Kim’s a singer, still gigging and going on the road; Bill has sacrificed his own musical career because he has to pay the mortgage. A handful of musical numbers emerge from the storyline, which director and co-writer Matthew Porterfield (Putty Hill) treats with the unbroken-take method of shooting. This suggests the characters’ organic need to create art out of unhappiness, to give order to the otherwise clumsy encounters captured here. In the case of a quiet solo guitar number that Bill sings to himself in his lonely basement, the sequence has a surprise finish that is also the only logical conclusion for Bill at that moment. Porterfield’s observations about human behavior are sharp, but he doesn’t underline how sharp. He lets the long-take method define dialogue scenes, too.

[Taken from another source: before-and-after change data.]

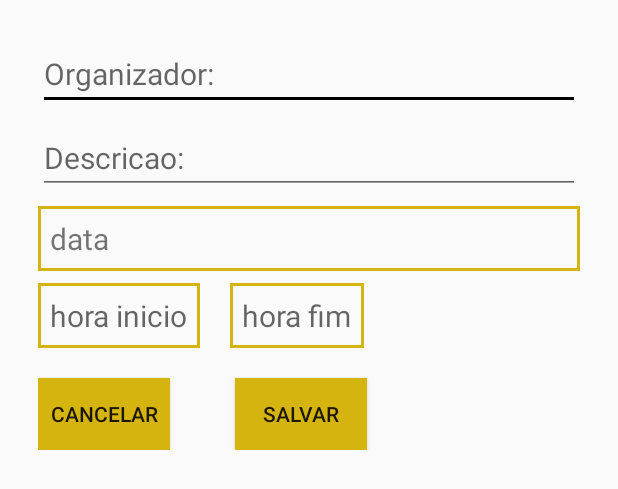
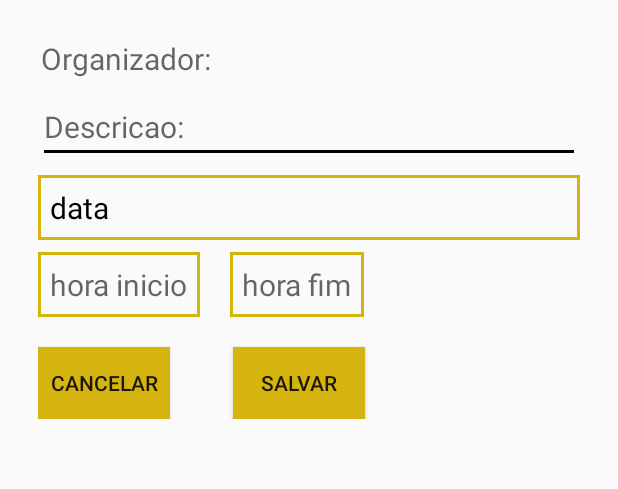
Before and after one commit to HannaMBarbato/SistemaControleSala, an Android app: the layout activity_cadastro_alocacao.xml on its own in the app's theme, with its tools: preview values and no code run, on a phone screen of 412 x 824 dp. Shown: the top 489 px of the screen. Run offline under Robolectric (Android 15) with nearby library versions, the phone set to English and light mode, and no system bars.

Commit message:
Nome do organizador do banco para tela de cadastro de alocacao

```diff
--- a/app/src/main/java/com/example/sistemacontrolesala/usuario/CadastroUsuario.java
+++ b/app/src/main/java/com/example/sistemacontrolesala/usuario/CadastroUsuario.java
@@ -90,7 +90,7 @@ public class CadastroUsuario extends AppCompatActivity implements AdapterView.On
                         startActivity(new Intent(CadastroUsuario.this, MainActivity.class));
                         finish();
                     } else {
-                        Toast.makeText(CadastroUsuario.this, "Erroooou", Toast.LENGTH_LONG).show();
+                        Toast.makeText(CadastroUsuario.this, "Erro ao criar usuario", Toast.LENGTH_LONG).show();
                     }
                 } catch (Exception e) {
                     e.printStackTrace();
--- a/app/src/main/res/layout/activity_cadastro_alocacao.xml
+++ b/app/src/main/res/layout/activity_cadastro_alocacao.xml
@@ -12,11 +12,13 @@
         android:orientation="vertical"
         android:paddingBottom="50dp">
 
-        <EditText
-            android:id="@+id/cadastroAlocacaoEditOrganizador"
+        <TextView
+            android:id="@+id/cadastroAlocacaoTxtOrganizador"
             android:layout_width="match_parent"
             android:layout_height="wrap_content"
+            android:layout_marginLeft="2dp"
             android:hint="Organizador: "
+            android:textColor="@android:color/black"
             android:textSize="20dp" />
 
         <EditText
@@ -25,6 +27,7 @@
             android:layout_height="wrap_content"
             android:layout_marginTop="8dp"
             android:hint="Descricao: "
+            android:textColor="@android:color/black"
             android:textSize="20dp" />
 
         <TextView
@@ -35,6 +38,7 @@
             android:background="@drawable/text_customizado"
             android:padding="8dp"
             android:text="data"
+            android:textColor="@android:color/black"
             android:textSize="20dp" />
 
         <LinearLayout
@@ -50,6 +54,7 @@
                 android:background="@drawable/text_customizado"
                 android:hint="hora inicio"
                 android:padding="8dp"
+                android:textColor="@android:color/black"
                 android:textSize="20dp" />
 
             <EditText
@@ -61,6 +66,7 @@
                 android:background="@drawable/text_customizado"
                 android:hint="hora fim"
                 android:padding="8dp"
+                android:textColor="@android:color/black"
                 android:textSize="20dp" />
 
         </LinearLayout>
@@ -80,7 +86,7 @@
             <Button
                 android:layout_width="wrap_content"
                 android:layout_height="wrap_content"
-                android:layout_marginLeft="43dp"
+                android:layout_marginLeft="42dp"
                 android:layout_marginTop="20dp"
                 android:background="@color/colorButton"
                 android:text="Salvar" />
```
Also changed, not shown: app/src/main/java/com/example/sistemacontrolesala/alocacao/CadastroAlocacao.java (+9 -4 lines).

There’s a painful sequence between Kim and Bill as they sit at a table and work through an entirely recognizable succession of anger, connection, resentment, and more anger—all in three minutes or so. Taylor and Oldham are musicians making their film-acting debuts here, and their plainspoken style with dialogue is as authentic as their way with singing.
Considering all this, it will come as no great shock that I Used to Be Darker is content to leave major plot points unresolved and let music stand in for story beats (as does a Shakespeare recitation, the closest the movie comes to playing a chord too hard). Encountering a song like Taylor’s haunting “American Child,” embedded in the midst of this knotty human mix-up, is resolution enough.